A lot of the material here is played with a lighthearted comic edge – like the cartoony Fred Buscaglione piece Che Notte! which starts by riffing on the Dragnet theme and is sprinkled with police sirens and other goofy sound effects; the slinky, mischievous tone of L’Uomo Che Non Sapeva Amare by Nico Fidenco; and the slightly lecherous beat of 20 KM Al Giorno by Nicola Arigliano. But when Mike chooses to go all epic, it really blows the doors off the joint: Luigi Tenco's Quello Che Conta dishes up a massive widescreen spaghetti-western vibe complete with mariachi-style trumpet solo, finally giving way to lush violin arrangements and mandolin tremolos. On the flipside, when the material calls for a kinder, gentler tone, Patton delivers with equal success: Enzo Bonagura's Scalinatella is a perfect example, with a gentle vocal backed by quiet acoustic guitar; and the rolling, bass-heavy Ore D’Amore by Fred Bongusto has a great bedroom vibe, if you know what I mean (and I think you do).
For my coin, the standouts here are the aforementioned Deep Down, which manages to out-cool the original, and the closing cut Senza Fine by Gino Paoli, which opens on a moody blend of solo violin, light percussion and hushed, almost whispered vocals, building energy from the light, airy first half to the roof-raising climax, exploding in a surge of backing choirs, a tidal wave of strings and chaotic sound effects.
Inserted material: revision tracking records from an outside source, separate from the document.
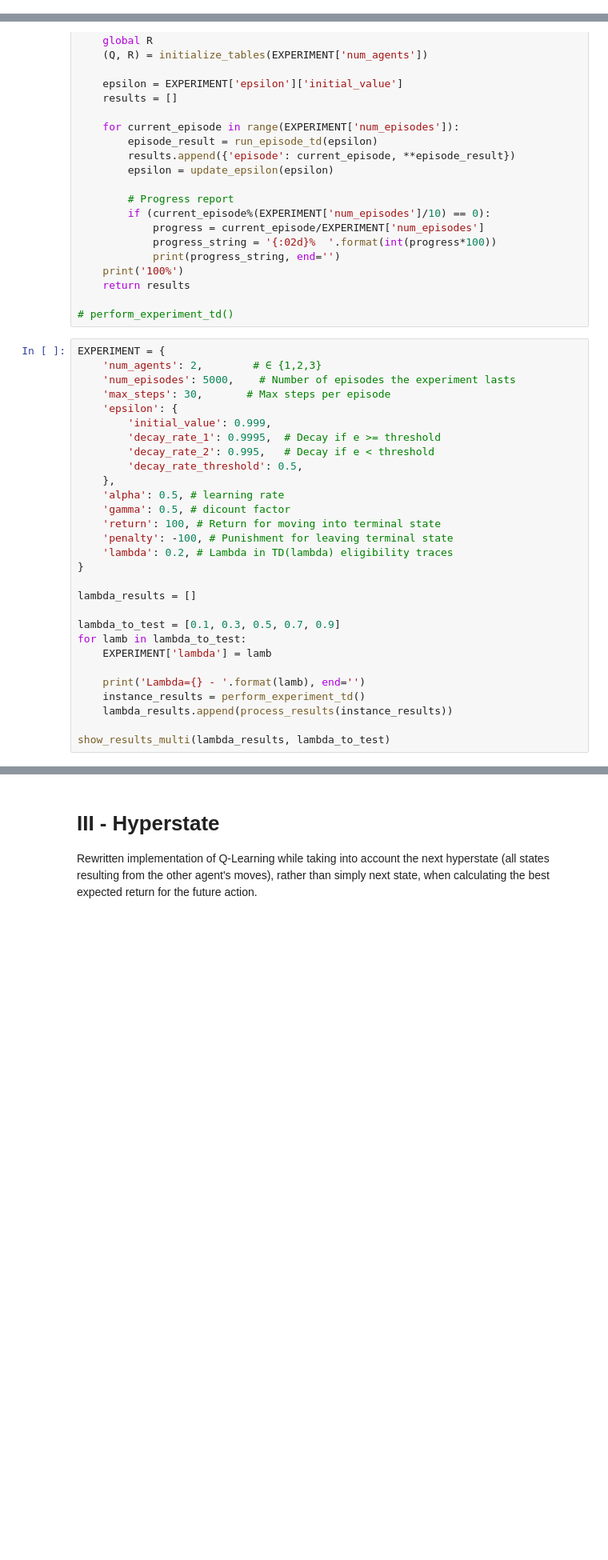
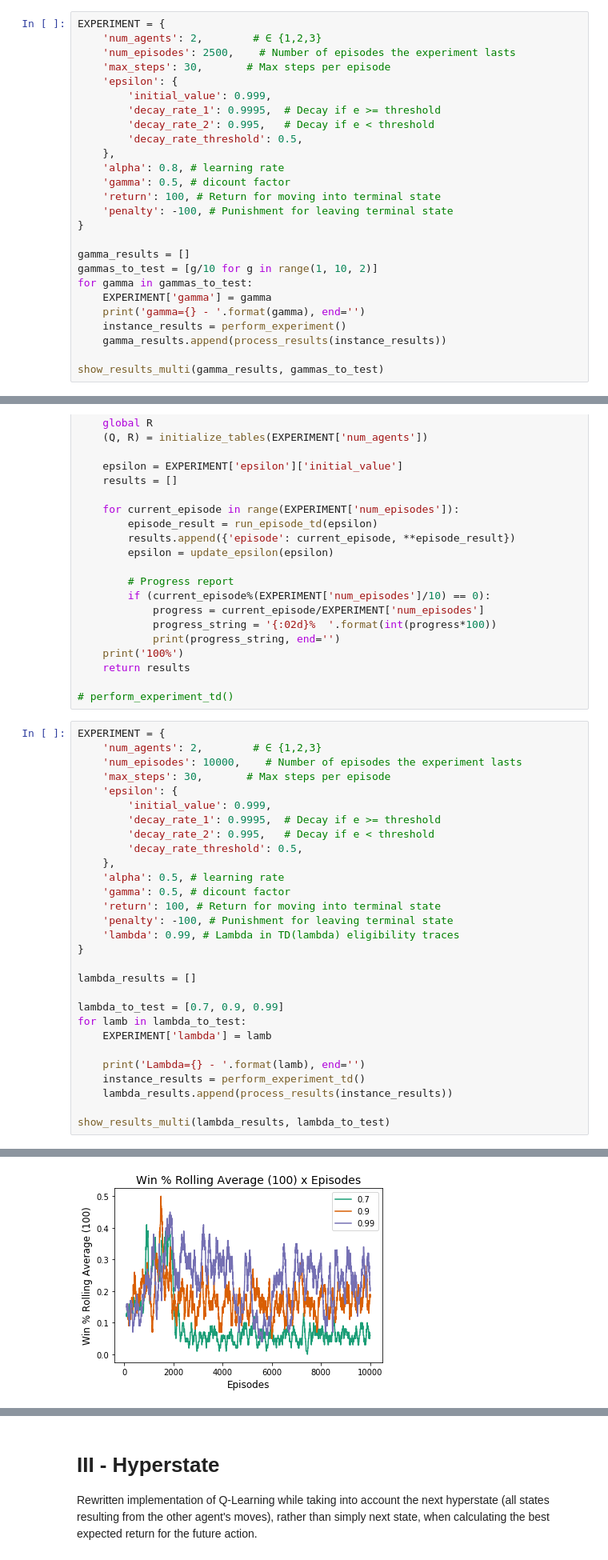
Before and after one commit to melloflavio/2019-SoftwareAgents-CW, a Jupyter notebook: Coursework.ipynb, the cells around one changed output, grey strips where cells are left out. Shown at 80% size. Cells and saved outputs as stored; diff of their text form; blank space fills up the shorter version.

```diff
--- a/Coursework.ipynb
+++ b/Coursework.ipynb
@@ -822,6 +847,32 @@ gamma=0.9 - 00%  10%  20%  30%  40%  50%  60%  70%  80%  90%  100%
 [figure]
 [figure]
 [figure]
+# %%
+EXPERIMENT = {
+    'num_agents': 2,        # ∈ {1,2,3}
+    'num_episodes': 2500,    # Number of episodes the experiment lasts
+    'max_steps': 30,       # Max steps per episode
+    'epsilon': {
+        'initial_value': 0.999,
+        'decay_rate_1': 0.9995,  # Decay if e >= threshold
+        'decay_rate_2': 0.995,   # Decay if e < threshold
+        'decay_rate_threshold': 0.5,
+    },
+    'alpha': 0.8, # learning rate
+    'gamma': 0.5, # dicount factor
+    'return': 100, # Return for moving into terminal state
+    'penalty': -100, # Punishment for leaving terminal state
+}
+
+gamma_results = []
+gammas_to_test = [g/10 for g in range(1, 10, 2)]
+for gamma in gammas_to_test:
+    EXPERIMENT['gamma'] = gamma
+    print('gamma={} - '.format(gamma), end='')
+    instance_results = perform_experiment()
+    gamma_results.append(process_results(instance_results))
+
+show_results_multi(gamma_results, gammas_to_test)
 # %% [markdown]
 ### EXP 5 - Episode Duration (MaxSteps)
 # %%
@@ -1124,7 +1217,7 @@ def perform_experiment_td():
 # %%
 EXPERIMENT = {
     'num_agents': 2,        # ∈ {1,2,3}
-    'num_episodes': 5000,    # Number of episodes the experiment lasts
+    'num_episodes': 10000,    # Number of episodes the experiment lasts
     'max_steps': 30,       # Max steps per episode
     'epsilon': {
         'initial_value': 0.999,
@@ -1136,12 +1229,12 @@ EXPERIMENT = {
     'gamma': 0.5, # dicount factor
     'return': 100, # Return for moving into terminal state
     'penalty': -100, # Punishment for leaving terminal state
-    'lambda': 0.2, # Lambda in TD(lambda) eligibility traces
+    'lambda': 0.99, # Lambda in TD(lambda) eligibility traces
 }
 
 lambda_results = []
 
-lambda_to_test = [0.1, 0.3, 0.5, 0.7, 0.9]
+lambda_to_test = [0.7, 0.9, 0.99]
 for lamb in lambda_to_test:
     EXPERIMENT['lambda'] = lamb
 
@@ -1157,0 +1250 @@ Lambda=0.7 - 00%  10%  20%
+[figure, added]
```
Also changed, not shown: parts of 7 cells of this notebook, 11 other files.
Like the rest of the record, it's a class act all the way.
If your exposure to Patton's body of work is limited to Faith No More, this material will come as a major downshift in tone, but I think you'll come to agree that the purity and strength of Mike's vocals serves just about any musical style – old or new. If you're a fan of classic Italian thrillers, you already know that the '60s pop vibe is tightly woven into many of the best titles from the early giallo era (pre-Goblin, that is), so most of these tunes will bring that feeling back to you instantly. For that alone, it's a worthy addition to your collection. If you're already a Patton fan, this will just make you appreciate his versatility that much more. If those aren't good enough reasons to check this one out... well, that's your loss.
Earlier we showed you a clip of Patton performing Deep Down live at Amsterdam's Paradiso auditorium with a 15-piece rock band, backing vocalists and 40-piece orchestra accompaniment – the source of an upcoming Mondo Cane DVD slated for release later this year. So to bid you “ciao” for now, we'll go out with another song from that same session, the opening track (and first official single), Il Cielo In Una Stanza...